[Before-and-after change records]
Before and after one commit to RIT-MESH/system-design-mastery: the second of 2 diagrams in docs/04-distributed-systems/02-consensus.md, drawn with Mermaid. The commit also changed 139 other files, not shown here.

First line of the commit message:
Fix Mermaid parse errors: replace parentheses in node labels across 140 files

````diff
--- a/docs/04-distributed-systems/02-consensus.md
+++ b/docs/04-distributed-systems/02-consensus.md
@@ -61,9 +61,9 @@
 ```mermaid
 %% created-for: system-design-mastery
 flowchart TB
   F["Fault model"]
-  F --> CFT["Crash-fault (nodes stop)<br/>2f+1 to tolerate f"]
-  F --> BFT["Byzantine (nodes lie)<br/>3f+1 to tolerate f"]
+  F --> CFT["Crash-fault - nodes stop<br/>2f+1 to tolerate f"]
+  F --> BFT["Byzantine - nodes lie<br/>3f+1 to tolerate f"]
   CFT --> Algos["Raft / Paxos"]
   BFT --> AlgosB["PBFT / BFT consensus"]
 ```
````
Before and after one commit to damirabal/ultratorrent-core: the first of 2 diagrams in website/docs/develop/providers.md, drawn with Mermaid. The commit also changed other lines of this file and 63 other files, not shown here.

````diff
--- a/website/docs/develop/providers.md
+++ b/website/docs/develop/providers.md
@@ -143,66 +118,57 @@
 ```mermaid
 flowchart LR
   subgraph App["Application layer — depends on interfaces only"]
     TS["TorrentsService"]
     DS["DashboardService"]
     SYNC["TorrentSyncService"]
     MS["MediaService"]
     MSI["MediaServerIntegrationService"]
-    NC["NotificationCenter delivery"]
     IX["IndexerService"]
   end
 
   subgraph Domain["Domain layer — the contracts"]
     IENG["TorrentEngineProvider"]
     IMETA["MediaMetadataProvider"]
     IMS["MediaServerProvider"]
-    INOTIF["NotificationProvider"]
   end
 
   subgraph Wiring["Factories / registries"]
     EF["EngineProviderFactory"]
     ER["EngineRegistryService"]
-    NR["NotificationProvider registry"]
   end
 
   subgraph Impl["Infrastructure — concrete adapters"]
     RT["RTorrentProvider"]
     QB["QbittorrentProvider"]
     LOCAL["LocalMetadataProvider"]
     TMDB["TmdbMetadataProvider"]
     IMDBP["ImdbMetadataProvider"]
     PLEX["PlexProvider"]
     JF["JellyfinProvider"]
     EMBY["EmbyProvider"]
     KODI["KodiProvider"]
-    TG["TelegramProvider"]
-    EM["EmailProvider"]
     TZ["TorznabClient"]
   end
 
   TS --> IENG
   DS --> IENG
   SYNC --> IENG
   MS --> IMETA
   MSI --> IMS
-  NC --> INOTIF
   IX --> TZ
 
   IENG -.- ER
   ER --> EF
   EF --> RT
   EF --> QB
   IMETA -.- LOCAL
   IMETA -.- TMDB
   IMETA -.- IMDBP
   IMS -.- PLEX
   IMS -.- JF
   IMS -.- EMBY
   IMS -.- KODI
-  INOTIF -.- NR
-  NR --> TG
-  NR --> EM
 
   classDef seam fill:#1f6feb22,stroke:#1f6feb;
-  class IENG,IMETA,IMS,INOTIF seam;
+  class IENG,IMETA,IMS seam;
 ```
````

What you are asked to do
Pick from the records each line that contains the word "IENG" and show it.

Response
     IENG["TorrentEngineProvider"]
   TS --> IENG
   DS --> IENG
   SYNC --> IENG
   IENG -.- ER
-  class IENG,IMETA,IMS,INOTIF seam;
+  class IENG,IMETA,IMS seam;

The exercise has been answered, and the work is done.